In contrast, the BoJ left its monetary stimulus program unchanged and trimmed its inflation forecasts, echoing last week’s ECB’s cautious tone, while the Fed left US interest rates unchanged. With the exception of highlighting the potential hurricane-related impact, the accompanying Fed statement was very similar to its last one: gradual increases in US interest rates are warranted by “solid” (previously the Fed used “moderate”) US economic growth despite the fact that core inflation “remains soft”. This suggests that the Fed is gearing up to increase interest rates at their next meeting on 12-13 December 2017.
The US economy created 261,000 jobs in October, while September’s 33,000 loss was revised to a gain of 18,000 (meaning that the seven year employment growth streak lives on). However, while the unemployment rate fell to 4.1% (from 4.2%), the participation rate fell (to 62.7% from 63.1%) as did wage growth (to 2.4% from 2.9%).
Donald Trump nominated Jerome (Jay) Powell to replace Janet Yellen as the next Fed chair when her term ends in February 2018. The announcement was taken well as Jay Powell is not only well respected but he will provide continuity and predictability with Janet Yellen’s policies (he is seen as a dove and has indicated that the recent softness in inflation should allow the Fed to be patient in raising interest rates). However, with a number of vacancies on the FOMC board, the tilt could easily move to a more hawkish direction with other appointments.
This week’s eurozone inflation clearly showed why the ECB was right to keep its QE programme running last week (please see here). While eurozone Q3 GDP growth of 0.6% took the year-on-year expansion to 2.5% (the best since reading March 2011), a sustained price pickup remains elusive as the core eurozone CPI inflation (which excludes volatile items such as food and energy and is seen as a signal of where headline inflation will head), slowed in October to 0.9% from 1.1% in September.

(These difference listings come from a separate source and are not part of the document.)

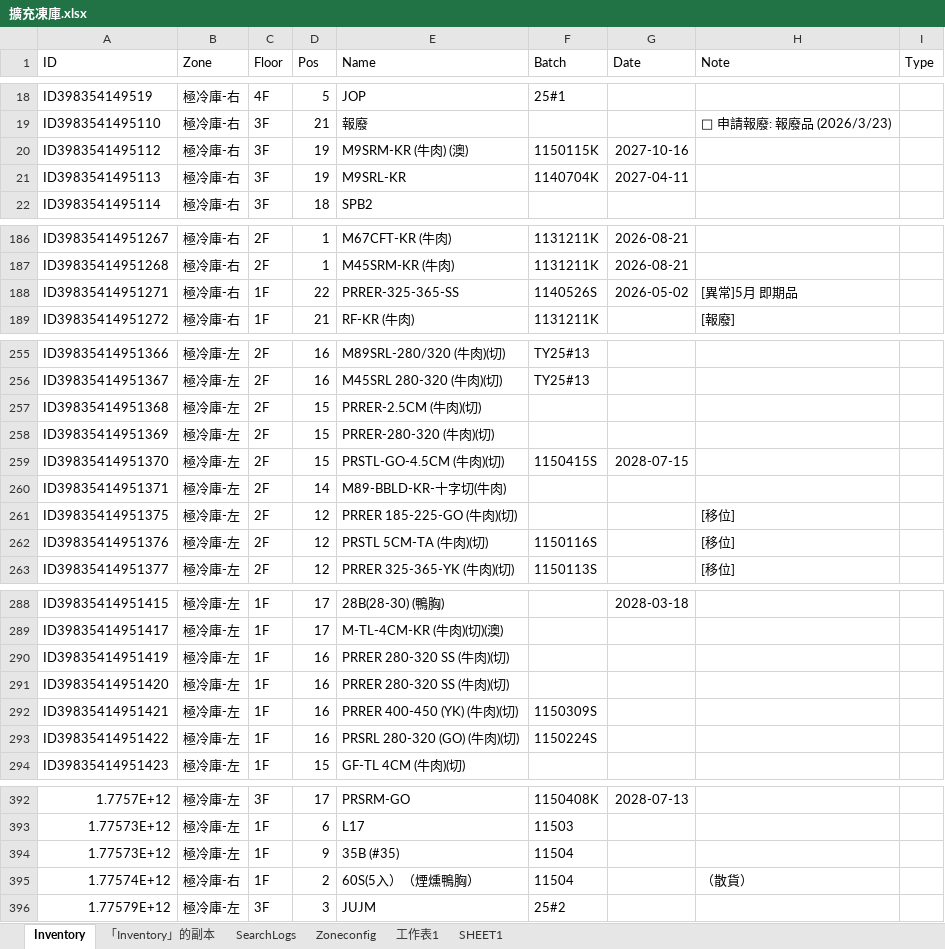
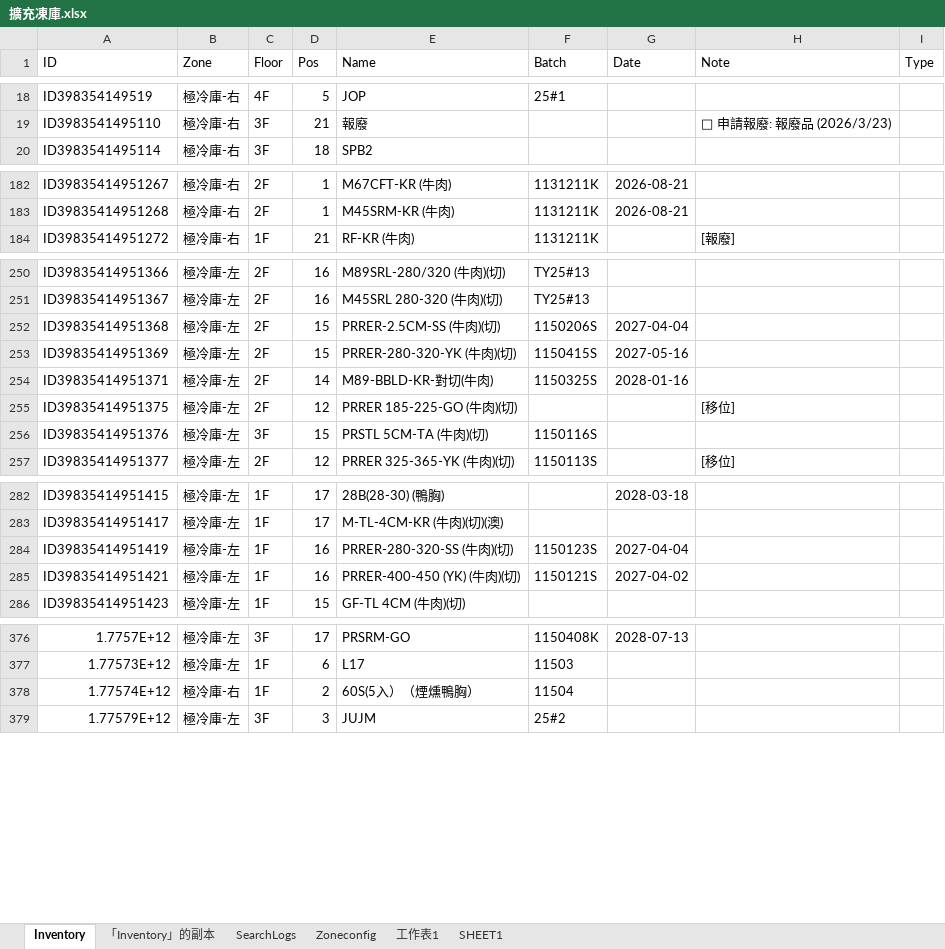
Before and after one commit to mingfonglpg-bit/-1-1, an Excel workbook: 擴充凍庫.xlsx, sheet Inventory, drawn as a sheet; only a part is shown, gaps mark what is left out; values as stored, in another font and other column widths than the file's, no borders; charts and pictures not drawn; removed rows and columns are numbered as before the commit, all else as after; the diff covers the shown part only; the diff names each change by its address in the sheet, - before the commit and + after, or states it on an @@ line.

```diff
--- a/擴充凍庫.xlsx (sheet Inventory)
+++ b/擴充凍庫.xlsx (sheet Inventory)
-row 20: ID3983541495112 | 極冷庫-右 | 3F | 19 | M9SRM-KR (牛肉) (澳) | 1150115K | 2027-10-16
-row 21: ID3983541495113 | 極冷庫-右 | 3F | 19 | M9SRL-KR | 1140704K | 2027-04-11
-row 188: ID39835414951271 | 極冷庫-右 | 1F | 22 | PRRER-325-365-SS | 1140526S | 2026-05-02 | [異常]5月 即期品
-E252 (Name): PRRER-2.5CM (牛肉)(切)
+E252 (Name): PRRER-2.5CM-SS (牛肉)(切)
-F252 (Batch): (empty)
+F252 (Batch): 1150206S
-G252 (Date): (empty)
+G252 (Date): 2027-04-04
-E253 (Name): PRRER-280-320 (牛肉)(切)
+E253 (Name): PRRER-280-320-YK (牛肉)(切)
-F253 (Batch): (empty)
+F253 (Batch): 1150415S
-G253 (Date): (empty)
+G253 (Date): 2027-05-16
-row 259: ID39835414951370 | 極冷庫-左 | 2F | 15 | PRSTL-GO-4.5CM (牛肉)(切) | 1150415S | 2028-07-15
-E254 (Name): M89-BBLD-KR-十字切(牛肉)
+E254 (Name): M89-BBLD-KR-對切(牛肉)
-F254 (Batch): (empty)
+F254 (Batch): 1150325S
-G254 (Date): (empty)
+G254 (Date): 2028-01-16
-C256 (Floor): 2F
+C256 (Floor): 3F
-D256 (Pos): 12
+D256 (Pos): 15
-H256 (Note): [移位]
+H256 (Note): (empty)
-E284 (Name): PRRER 280-320 SS (牛肉)(切)
+E284 (Name): PRRER-280-320-SS (牛肉)(切)
-F284 (Batch): (empty)
+F284 (Batch): 1150123S
-G284 (Date): (empty)
+G284 (Date): 2027-04-04
-row 291: ID39835414951420 | 極冷庫-左 | 1F | 16 | PRRER 280-320 SS (牛肉)(切)
-E285 (Name): PRRER 400-450 (YK) (牛肉)(切)
+E285 (Name): PRRER-400-450 (YK) (牛肉)(切)
-F285 (Batch): 1150309S
+F285 (Batch): 1150121S
-G285 (Date): (empty)
+G285 (Date): 2027-04-02
-row 293: ID39835414951422 | 極冷庫-左 | 1F | 16 | PRSRL 280-320 (GO) (牛肉)(切) | 1150224S
-row 394: 1.77573E+12 | 極冷庫-左 | 1F | 9 | 35B (#35) | 11504
-H378 (Note): （散貨）
+H378 (Note): (empty)
```
Also changed, not shown: 22 added rows, 17 removed rows and 108 edited cells elsewhere in this sheet, sheet 「Inventory」的副本.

However, this data further develops the Goldilocks scenario which I have previously written about: falling unemployment, buoyant (but not overheating) economic growth, and low inflation (core and headline) – the perfect recipe for a continuation of monetary stimulus.
It is a quiet week ahead: eurozone PPI and retail sales is the only economic data of any interest.
Ian Copelin, Investment Director